The Pharisees? Oh, for sure. Can’t have Jesus without the Pharisees.

“So how do you describe them? What do they represent to you?”

I provide the rote description: anal-retentive legalists whose lengthy arcana of behavioral restrictions discouraged potential seekers of God. Is that accurate?

“Well, not from our point of view, no. We think they’re the heroes.”

Come again?

“Absolutely. You talk about ‘lengthy arcana,’ but that’s precisely what they liberated us from. They pared down the Torah from an unimaginable burden to something that could be lived out and practised, even during generations of extreme pagan oppression. Thanks to them, our culture, our religion, our faith remains alive to this day.”

Huh. No kidding?

“Mm. Wup — look at the time. Fill your cup?”

"Wait: 'heroes'? Seriously?"
Next: Phase 3.

Monday, June 09, 2014

GKC Wrap-Up, Phase 1: Saul’s Difficulty

Messiah cults were nothing new. Stand in the courtyard of the Jerusalem Temple and throw a rock in any direction: if you only hit one “Messiah,” you weren’t throwing hard enough.

Zealots, every last one of them. Inevitably some putz off the farm, with just enough Torah to cause trouble.

All of these jokers had at least a smidgen of charisma. A few had genuine oratory skills. They might whip up a handful of supporters; they might whip up a mob. Either way, the Empire knew how to deal with the situation, and it was best to clear out and leave them to their methods.

Let the Enemy thin your herd; hold focus on the Pharasaic imperative.

So why the personal furor over this bunch? What was different?

The resurrection element was admittedly odd, but not entirely unheard of. “Assumption into Heaven”? A common enough motif for even the Greeks and Romans.

But “Son of G_d”?

Such language, coming from people — his people — insisting on their right to say this filth while in Temple?

Now that was fucking pagan idolatry.

From Martyr's Mirror: The persecution of Stephen, the first
Christian martyr. Saul observes, to the right.

Nor was he entirely wrong on this point . . . . (Phase 2!)

Friday, June 06, 2014

Hey, Look Over There!
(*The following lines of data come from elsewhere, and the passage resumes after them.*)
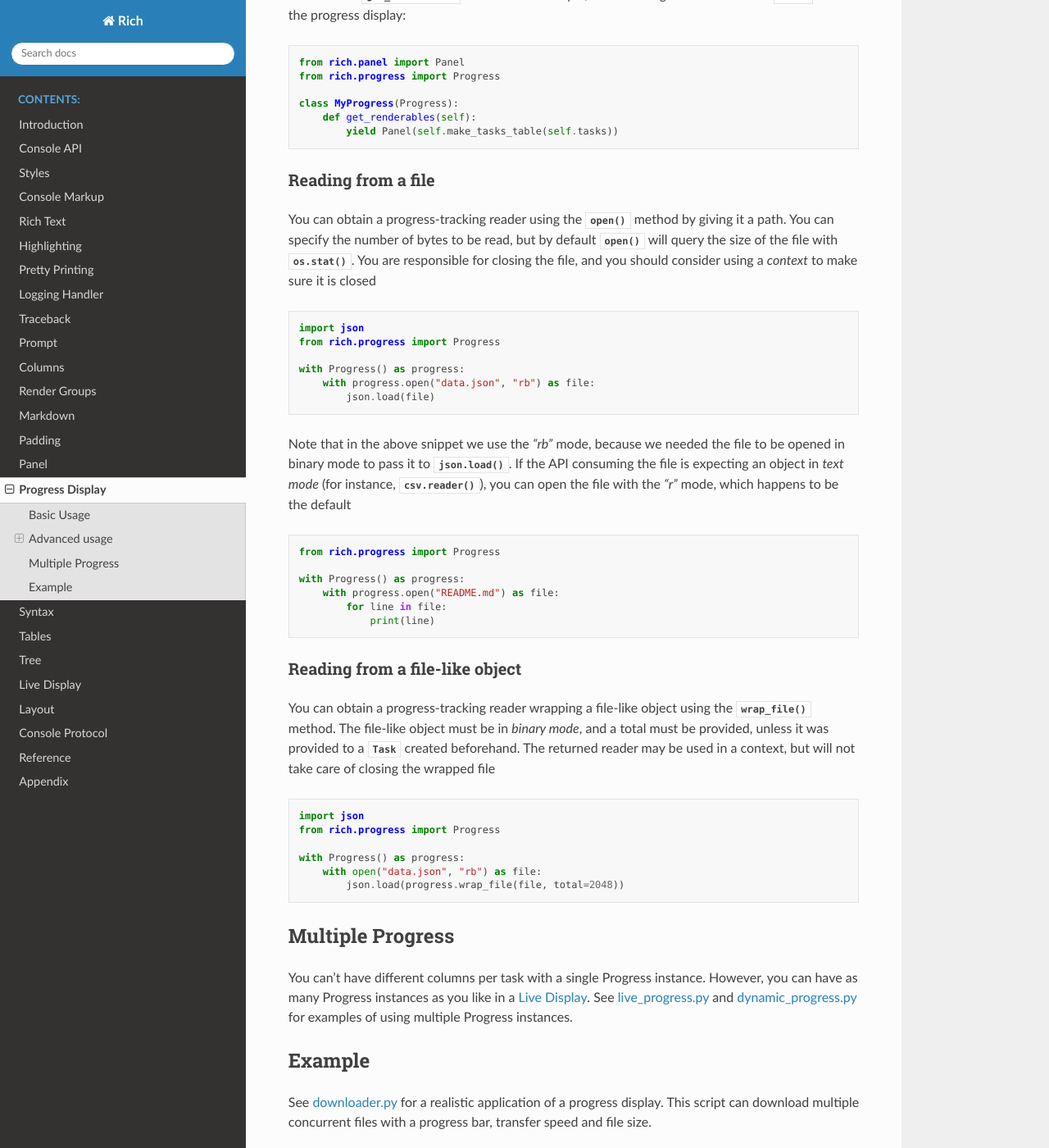
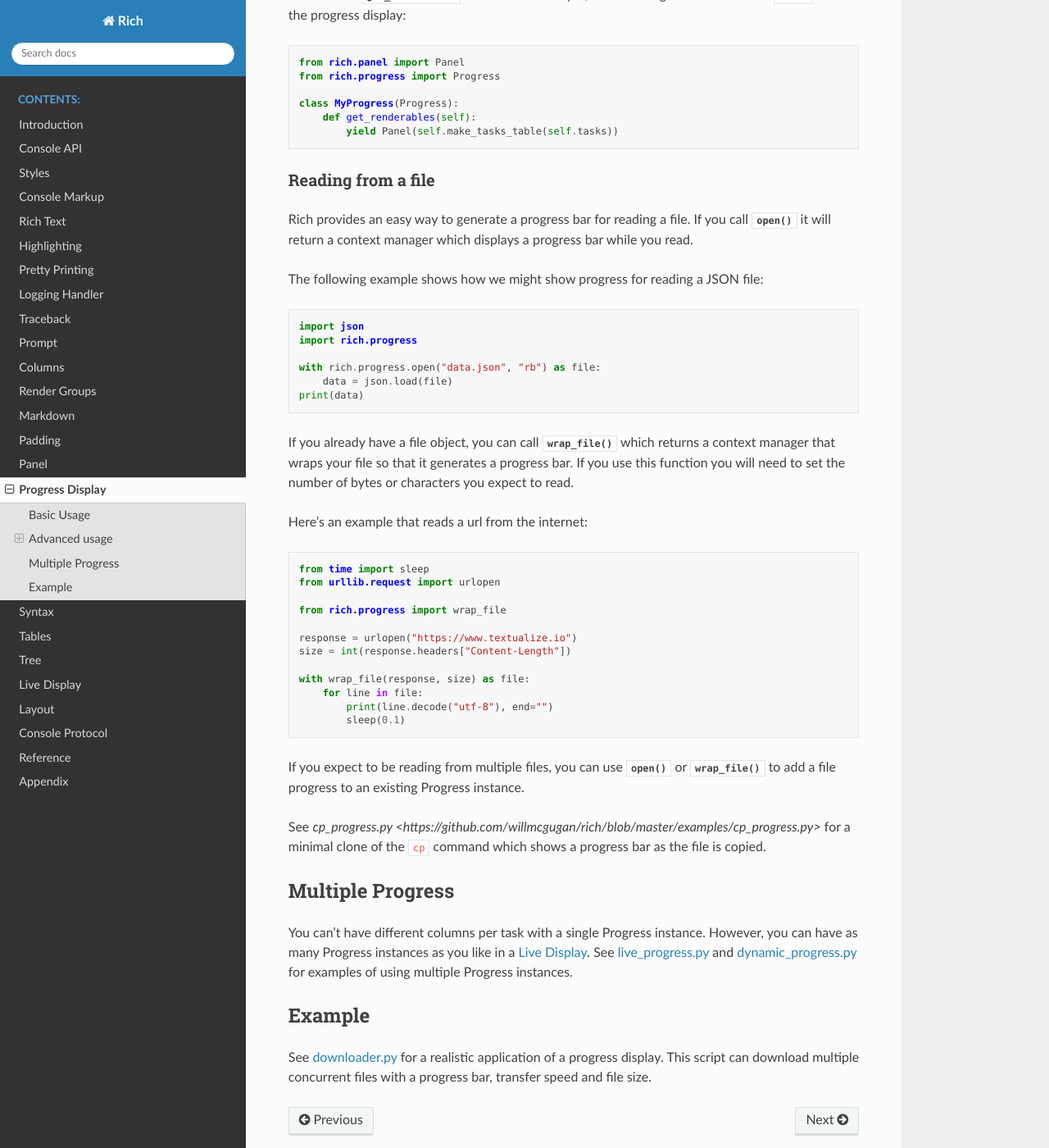
Before and after one commit to Textualize/rich, a Sphinx documentation site: the page built from docs/source/progress.rst, in a window 1280 px wide and 1400 px high, scrolled down 5477 px. Shown: the whole window at 82% size. Built offline with Sphinx 7.4.7 and the Read the Docs theme 2.0.0, drawn with Linux system fonts in a browser that asks for light colours.

Commit message:
docs for new progress feature

```diff
--- a/docs/source/progress.rst
+++ b/docs/source/progress.rst
@@ -212,37 +212,38 @@
 Reading from a file
 ~~~~~~~~~~~~~~~~~~~
 
-You can obtain a progress-tracking reader using the :meth:`~rich.progress.Progress.open` method by giving it a path. You can specify the number of bytes to be read, but by default :meth:`~rich.progress.Progress.open` will query the size of the file with :func:`os.stat`. You are responsible for closing the file, and you should consider using a *context* to make sure it is closed ::
+Rich provides an easy way to generate a progress bar for reading a file. If you call :func:`~rich.progress.open` it will return a context manager which displays a progress bar while you read.
+
+The following example shows how we might show progress for reading a JSON file::
 
     import json
-    from rich.progress import Progress
+    import rich.progress
 
-    with Progress() as progress:
-        with progress.open("data.json", "rb") as file:
-            json.load(file)
+    with rich.progress.open("data.json", "rb") as file:
+        data = json.load(file)
+    print(data)
+
+If you already have a file object, you can call :func:`~rich.progress.wrap_file` which returns a context manager that wraps your file so that it generates a progress bar. If you use this function you will need to set the number of bytes or characters you expect to read.
+
+Here's an example that reads a url from the internet::
+
+    from time import sleep
+    from urllib.request import urlopen
+
+    from rich.progress import wrap_file
+
+    response = urlopen("https://www.textualize.io")
+    size = int(response.headers["Content-Length"])
+
+    with wrap_file(response, size) as file:
+        for line in file:
+            print(line.decode("utf-8"), end="")
+            sleep(0.1)
 
 
-Note that in the above snippet we use the `"rb"` mode, because we needed the file to be opened in binary mode to pass it to :func:`json.load`. If the API consuming the file is expecting an object in *text mode* (for instance, :func:`csv.reader`), you can open the file with the `"r"` mode, which happens to be the default ::
+If you expect to be reading from multiple files, you can use :meth:`~rich.progress.Progress.open` or :meth:`~rich.progress.Progress.wrap_file` to add a file progress to an existing Progress instance.
 
-    from rich.progress import Progress
-
-    with Progress() as progress:
-        with progress.open("README.md") as file:
-            for line in file:
-                print(line)
-
-
-Reading from a file-like object
-~~~~~~~~~~~~~~~~~~~~~~~~~~~~~~~
-
-You can obtain a progress-tracking reader wrapping a file-like object using the :meth:`~rich.progress.Progress.wrap_file` method. The file-like object must be in *binary mode*, and a total must be provided, unless it was provided to a :class:`~rich.progress.Task` created beforehand. The returned reader may be used in a context, but will not take care of closing the wrapped file ::
-
-    import json
-    from rich.progress import Progress
-
-    with Progress() as progress:
-        with open("data.json", "rb") as file:
-            json.load(progress.wrap_file(file, total=2048))
+See `cp_progress.py <https://github.com/willmcgugan/rich/blob/master/examples/cp_progress.py>` for a minimal clone of the ``cp`` command which shows a progress bar as the file is copied.
 
 
 Multiple Progress
```
Also changed, not shown: 1 other file.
Yahmdallah links to Time Out's 100 Best Animated Movies, here. I've seen 58 of these (missing the bulk of anything Japanese that didn't come out of Studio Ghibli), so I'm hardly entitled to quibble. But:

1) I really dislike The Fantastic Mr. Fox, and think it's way too high on the list. This isn't a knee-jerk “Not Wes Anderson!” response, either — I've enjoyed watching actors sink their chops into what Anderson hands them (I'm thinking particularly of Gene Hackman in The Royal Tenenbaums). And I won't deny TFMF its technical virtuosity. But as I snarked to Y-man, if you contrast Fox with The Nightmare Before Christmas you see the difference between a director who's really pleased with himself, and a director who's taken such a deep pleasure in the work that he has disappeared from view.

2) Rango has its amusements, but is a bust on all sorts of levels. I would have left it off the list and added Flushed Away, which came first, and told the same story — successfully.

3) Nice to see Waking Life included. I'm also a big fan of Richard Linklater's A Scanner Darkly, and would have made sure it was on the list — probably a slot or two higher than Waking Life, actually.

Speaking of Richard Linklater: wow, does this movie poster ever look unpromising:

Still, the kids are fond of him. And it's not like I'm a Jack Black hater, per se. He just makes me . . . wary.*

So, remembering that I've yet to be disappointed by a Linklater movie, I went ahead and took it home from the library. I was hooked within the first 20 minutes. Better yet, the conceit of the movie never dawned on me until the end credits started to roll, at which point the whipsaw effect of realisation was so dramatic I had to go back and watch the damn thing from beginning to end again. What fun!

Enjoy your weekend.

*As does Will Ferrell, although Ferrell threatens to nudge me further. The LEGO Movie! would have been nearly perfect if Ferrell had remained nothing but a voice. I mean, I understand why they went “meta” by movie's end — much like a viewer can understand why Spielberg went with the mawkish opening and closing scenes for Saving Private Ryan — but dramatically that scene is the least engaging of the entire movie. Starkly so, when contrasted with the rest of the movie — again, much like Ryan. But rest assured: LEGO! is the better movie.